■ Problem description
List each line of the data that holds the word "signals".

[Itemized modification records]
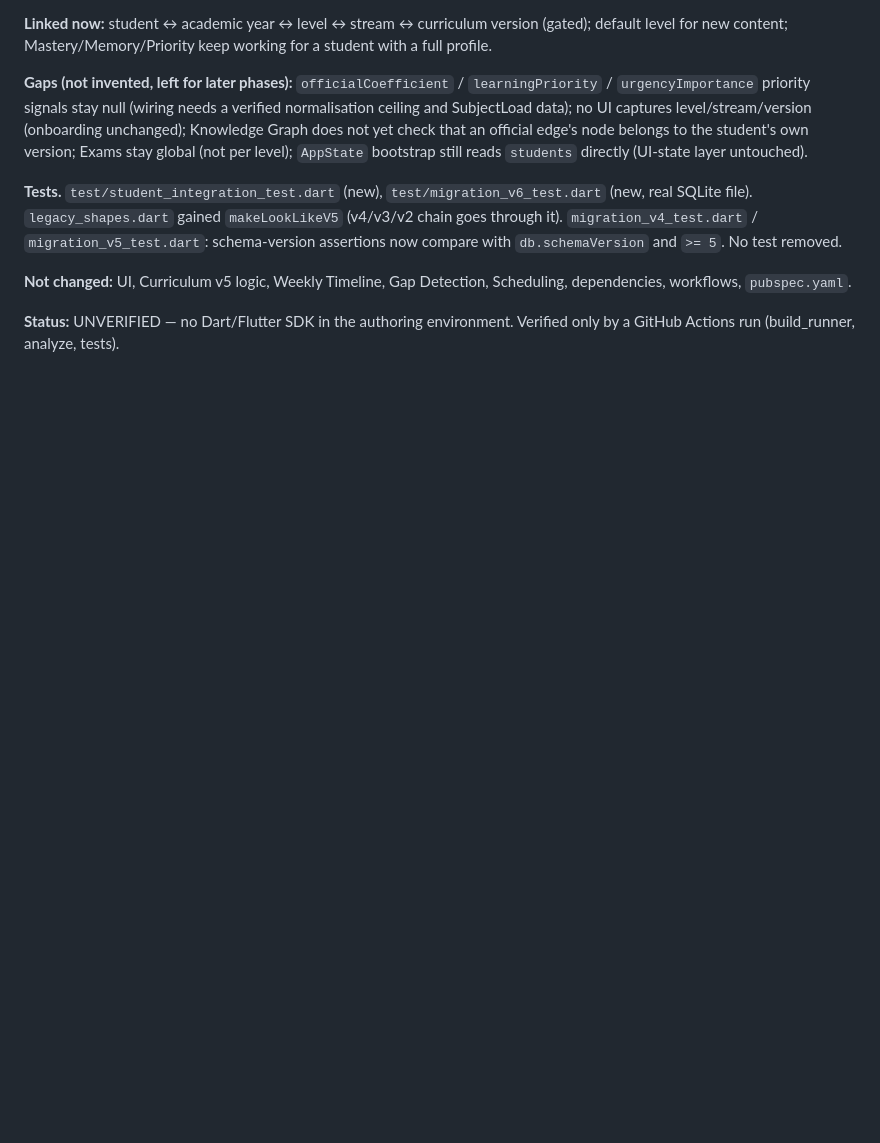
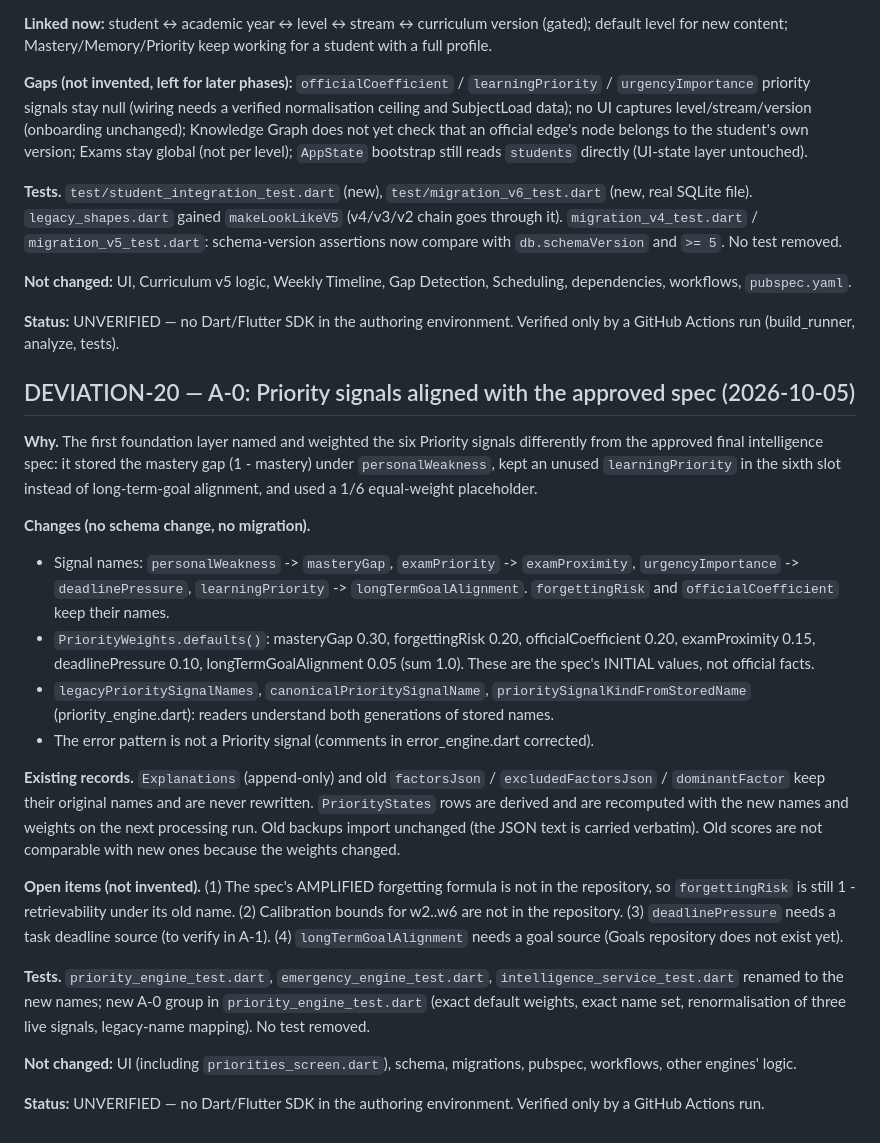
Before and after one commit to njigihmgugiuuif/morafig-tilmid, a Markdown page: DEVIATIONS.md, the part around the change. Rendered like a GitHub page; blank space fills up the shorter version.

Commit message:
Align priority signals with approved spec
Updated priority signals to align with the approved spec, including renaming and adjusting weights. Existing records and tests updated accordingly.

```diff
--- a/DEVIATIONS.md
+++ b/DEVIATIONS.md
@@ -393,3 +393,23 @@ DAO, repository, or test was removed or renamed.
 **Not changed:** UI, Curriculum v5 logic, Weekly Timeline, Gap Detection, Scheduling, dependencies, workflows, `pubspec.yaml`.
 
 **Status:** UNVERIFIED — no Dart/Flutter SDK in the authoring environment. Verified only by a GitHub Actions run (build_runner, analyze, tests).
+
+## DEVIATION-20 — A-0: Priority signals aligned with the approved spec (2026-10-05)
+
+**Why.** The first foundation layer named and weighted the six Priority signals differently from the approved final intelligence spec: it stored the mastery gap (1 - mastery) under `personalWeakness`, kept an unused `learningPriority` in the sixth slot instead of long-term-goal alignment, and used a 1/6 equal-weight placeholder.
+
+**Changes (no schema change, no migration).**
+- Signal names: `personalWeakness` -> `masteryGap`, `examPriority` -> `examProximity`, `urgencyImportance` -> `deadlinePressure`, `learningPriority` -> `longTermGoalAlignment`. `forgettingRisk` and `officialCoefficient` keep their names.
+- `PriorityWeights.defaults()`: masteryGap 0.30, forgettingRisk 0.20, officialCoefficient 0.20, examProximity 0.15, deadlinePressure 0.10, longTermGoalAlignment 0.05 (sum 1.0). These are the spec's INITIAL values, not official facts.
+- `legacyPrioritySignalNames`, `canonicalPrioritySignalName`, `prioritySignalKindFromStoredName` (priority_engine.dart): readers understand both generations of stored names.
+- The error pattern is not a Priority signal (comments in error_engine.dart corrected).
+
+**Existing records.** `Explanations` (append-only) and old `factorsJson` / `excludedFactorsJson` / `dominantFactor` keep their original names and are never rewritten. `PriorityStates` rows are derived and are recomputed with the new names and weights on the next processing run. Old backups import unchanged (the JSON text is carried verbatim). Old scores are not comparable with new ones because the weights changed.
+
+**Open items (not invented).** (1) The spec's AMPLIFIED forgetting formula is not in the repository, so `forgettingRisk` is still 1 - retrievability under its old name. (2) Calibration bounds for w2..w6 are not in the repository. (3) `deadlinePressure` needs a task deadline source (to verify in A-1). (4) `longTermGoalAlignment` needs a goal source (Goals repository does not exist yet).
+
+**Tests.** `priority_engine_test.dart`, `emergency_engine_test.dart`, `intelligence_service_test.dart` renamed to the new names; new A-0 group in `priority_engine_test.dart` (exact default weights, exact name set, renormalisation of three live signals, legacy-name mapping). No test removed.
+
+**Not changed:** UI (including `priorities_screen.dart`), schema, migrations, pubspec, workflows, other engines' logic.
+
+**Status:** UNVERIFIED — no Dart/Flutter SDK in the authoring environment. Verified only by a GitHub Actions run.
```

■ Task answer
Align priority signals with approved spec
Updated priority signals to align with the approved spec, including renaming and adjusting weights. Existing records and tests updated accordingly.
+## DEVIATION-20 — A-0: Priority signals aligned with the approved spec (2026-10-05)
+**Why.** The first foundation layer named and weighted the six Priority signals differently from the approved final intelligence spec: it stored the mastery gap (1 - mastery) under `personalWeakness`, kept an unused `learningPriority` in the sixth slot instead of long-term-goal alignment, and used a 1/6 equal-weight placeholder.
+**Tests.** `priority_engine_test.dart`, `emergency_engine_test.dart`, `intelligence_service_test.dart` renamed to the new names; new A-0 group in `priority_engine_test.dart` (exact default weights, exact name set, renormalisation of three live signals, legacy-name mapping). No test removed.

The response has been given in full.